The sun plays an important part in our life. Not only is it an abundant source of light and energy but apparently it also influences how much some of us eat. As per an Israeli study, by stimulating the production of a hormone that increases appetite, sunlight can indeed make men feel hungry. For this very unique study, researchers from Tel – Aviv University analyzed the nutritional data of approximately 3,000 people. The study was published in the journal Nature Metabolism.
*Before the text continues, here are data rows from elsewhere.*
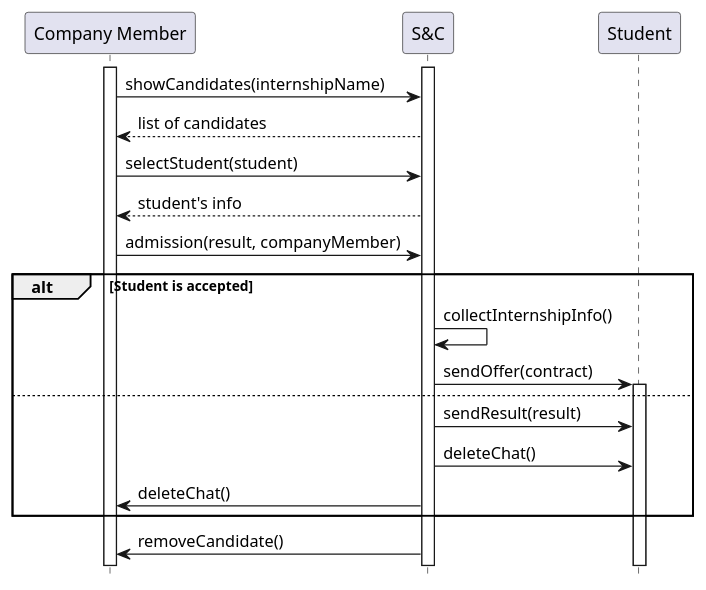
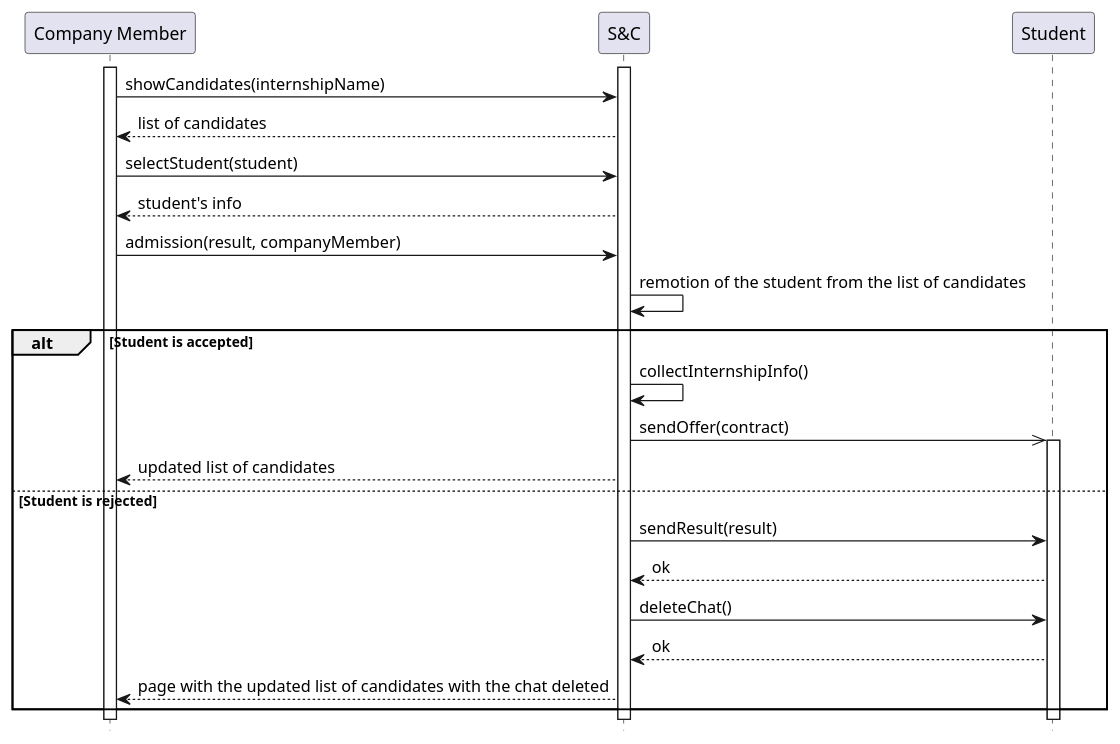
Before and after one commit to matti8702/R_and_DD_project_SE2: the diagram in RASD/Specific_requirements/uml_diagrams/UC19_diagram.puml, drawn with PlantUML. The commit also changed 12 other files, not shown here.

```diff
--- a/RASD/Specific_requirements/uml_diagrams/UC19_diagram.puml
+++ b/RASD/Specific_requirements/uml_diagrams/UC19_diagram.puml
@@ -1,26 +1,29 @@
 @startuml UC19_diagram
 hide footbox
 
 participant "Company Member" as CM
 participant "S&C" AS S
 participant "Student" as ST
 
 activate CM
 activate S
 
 CM -> S: showCandidates(internshipName)
 S --> CM: list of candidates
 CM -> S : selectStudent(student)
 S --> CM : student's info
 CM -> S : admission(result, companyMember)
+S -> S : remotion of the student from the list of candidates
 alt Student is accepted
     S -> S  : collectInternshipInfo()
-    S -> ST : sendOffer(contract)
+    S ->> ST : sendOffer(contract)
     activate ST
-else
+    S --> CM : updated list of candidates
+else Student is rejected
     S -> ST : sendResult(result)
+    ST --> S : ok
     S -> ST : deleteChat()
-    S -> CM : deleteChat()
+    ST --> S : ok
+    S --> CM : page with the updated list of candidates with the chat deleted
 end 
-S -> CM : removeCandidate()
 @enduml
```
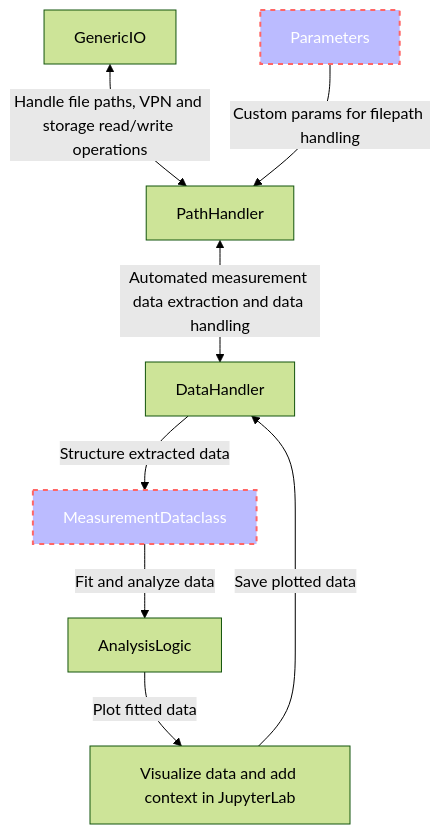
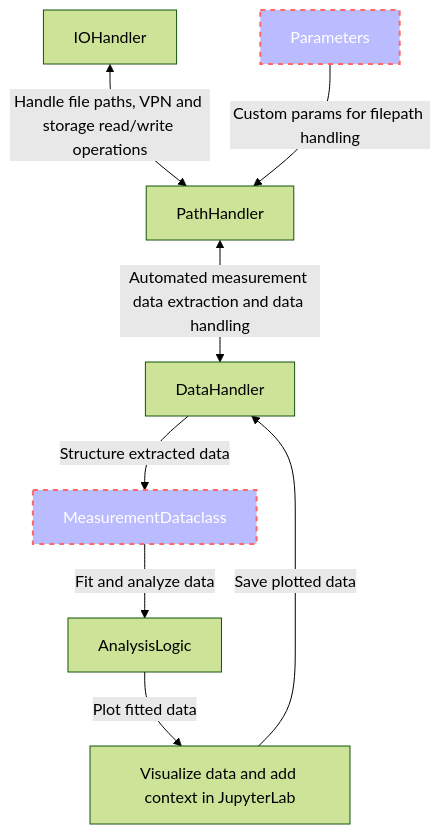
Before and after one commit to dineshpinto/qudi-hira-analysis: the first of 2 diagrams in README.md, drawn with Mermaid (forest theme). The commit also changed other lines of this file and 3 other files, not shown here.

````diff
--- a/README.md
+++ b/README.md
@@ -18,12 +34,12 @@
 ```mermaid
 flowchart TD;
-    GenericIO<-- Handle file paths, VPN and storage read/write operations -->PathHandler;
+    IOHandler<-- Handle file paths, VPN and storage read/write operations -->PathHandler;
     PathHandler<-- Automated measurement data extraction and data handling -->DataHandler;
     Parameters-- Custom params for filepath handling -->PathHandler
     DataHandler-- Structure extracted data -->MeasurementDataclass;
     MeasurementDataclass-- Fit and analyze data -->AnalysisLogic;
     AnalysisLogic-- Plot fitted data --> Plot[Visualize data and add context in JupyterLab];
     Plot-- Save plotted data --> DataHandler;
     style MeasurementDataclass fill:#bbf,stroke:#f66,stroke-width:2px,color:#fff,stroke-dasharray: 5 5
     style Parameters fill:#bbf,stroke:#f66,stroke-width:2px,color:#fff,stroke-dasharray: 5 5
 ```
````
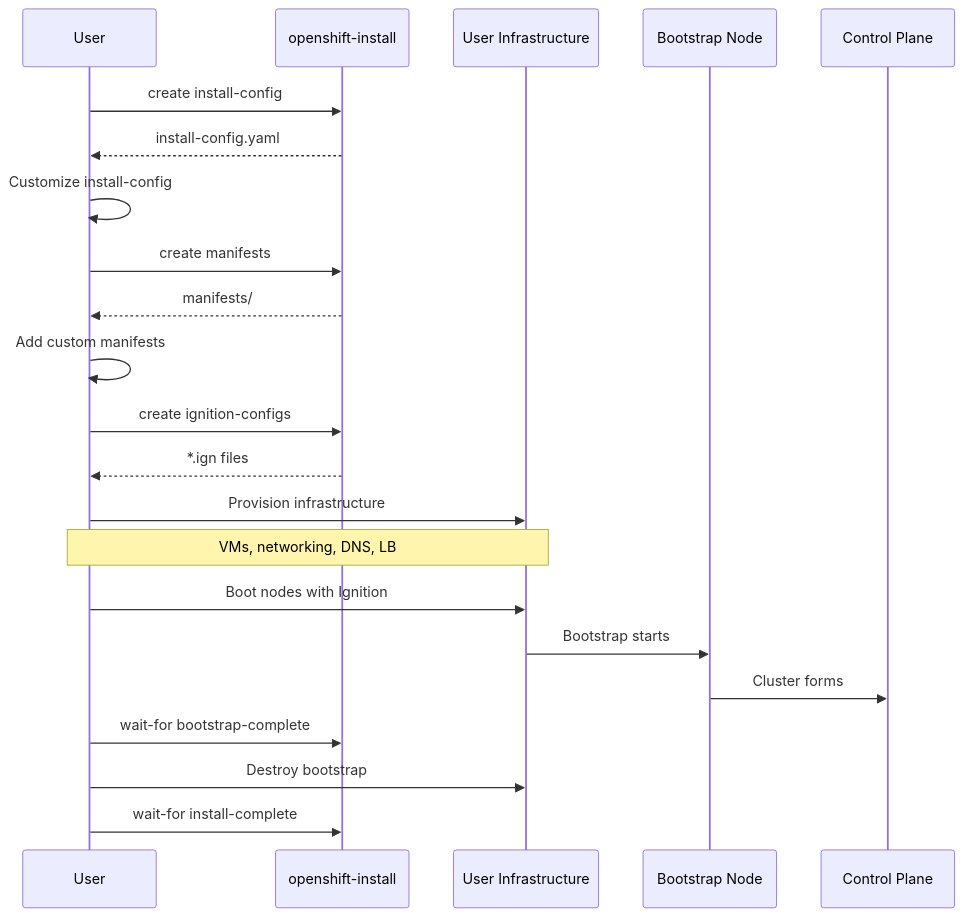
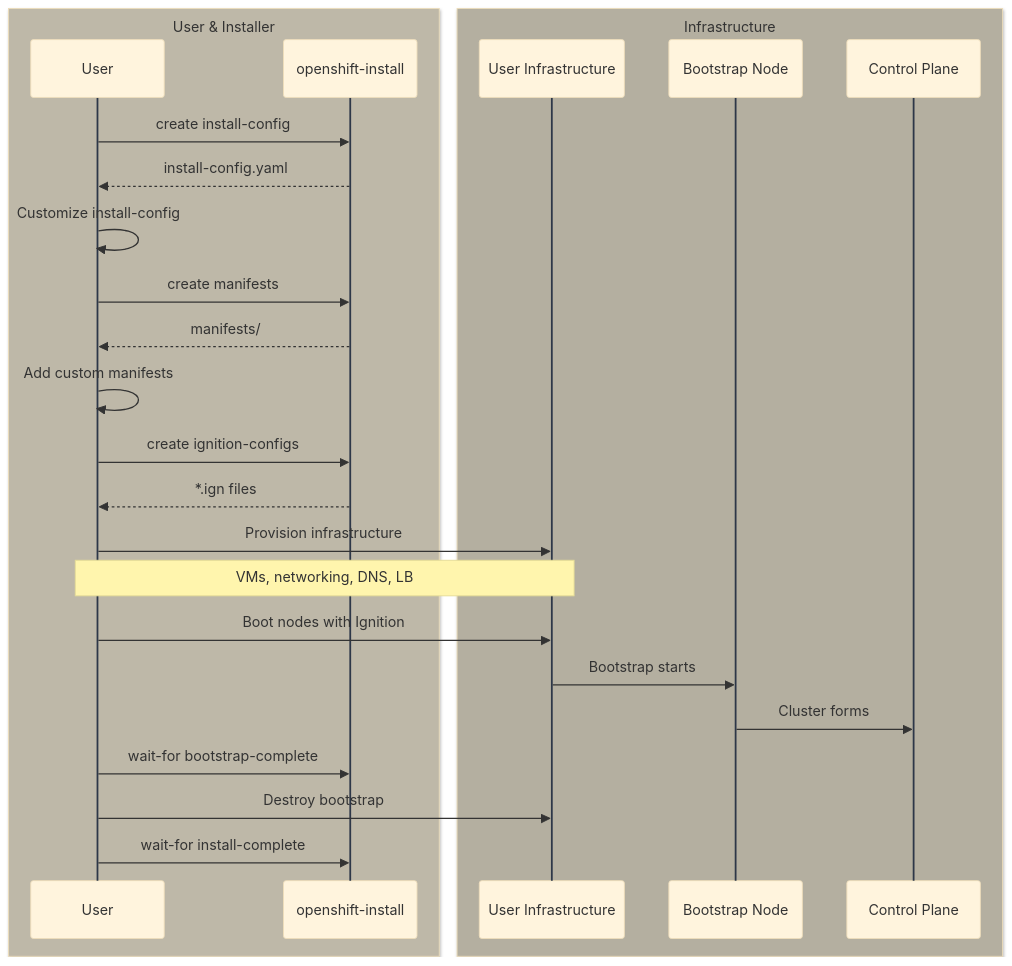
One commit to zszabo-rh/openshift-install-guide changed the first of 2 diagrams in 02-traditional-installers/upi.md. Above: the diagram before and after it, drawn with Mermaid. The commit also changed other lines of this file and 16 other files, not shown here.

Commit message:
improved diagram style

````diff
--- a/02-traditional-installers/upi.md
+++ b/02-traditional-installers/upi.md
@@ -7,25 +7,31 @@
 ```mermaid
+%%{init: {'theme': 'base', 'themeVariables': { 'lineColor': '#2d3748', 'actorLineColor': '#2d3748' }}}%%
 sequenceDiagram
-    participant User
-    participant Installer as openshift-install
-    participant Infra as User Infrastructure
-    participant Bootstrap as Bootstrap Node
-    participant Masters as Control Plane
+    box rgb(190,184,168) User & Installer
+        participant User
+        participant Installer as openshift-install
+    end
+    
+    box rgb(180,175,160) Infrastructure
+        participant Infra as User Infrastructure
+        participant Bootstrap as Bootstrap Node
+        participant Masters as Control Plane
+    end
     
     User->>Installer: create install-config
     Installer-->>User: install-config.yaml
     User->>User: Customize install-config
     User->>Installer: create manifests
     Installer-->>User: manifests/
     User->>User: Add custom manifests
     User->>Installer: create ignition-configs
     Installer-->>User: *.ign files
     User->>Infra: Provision infrastructure
     Note over User,Infra: VMs, networking, DNS, LB
     User->>Infra: Boot nodes with Ignition
     Infra->>Bootstrap: Bootstrap starts
     Bootstrap->>Masters: Cluster forms
     User->>Installer: wait-for bootstrap-complete
     User->>Infra: Destroy bootstrap
     User->>Installer: wait-for install-complete
 ```
````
And, they discovered that men ate about 300 calories more per day during the summer, while that was not the case with women. The study found that sunlight causes the hormone ghrelin to be released into the bloodstream, but only in men. Ghrelin is also known as the “hunger hormone,” among other things, and it is responsible for the increase in appetite. To examine more, the researchers exposed male and female participants to 25 minutes of midday sunlight and found out that it triggered an increase in the levels hormone ghrelin in the men’s bloodstream but not in women’s. The study has acted as an addition to the growing evidence that the effects of sun exposure might be more complicated than it is believed to be.
If you are thinking of avoiding sunlight to cut on those extra calories then hear this out. The study also noted that excessive avoidance of sunlight can be harmful to health. However, moderate exposure to the sun can be extremely beneficial as it reduces the risk of heart disease, and ghrelin may play a role in it. It is known that too much exposure to the sun is known to increase the risk of skin cancer, but some new studies have said that an optimum amount of sunlight can increase life expectancy, by helping to prevent heart diseases and other causes of death. The hormone also can affect your body in a number of other ways, which researchers say is yet to be explored in more detail.
Carlos Diéguez and Rubén Nogueiras, professors at the University of Santiago de Compostela, Spain who were not involved in the study, wrote in an accompanying news and views in Nature Metabolism that, "This work will surely pave the way for further studies on the role of the skin in energy and metabolic homeostasis [balance], a field that had largely been overlooked."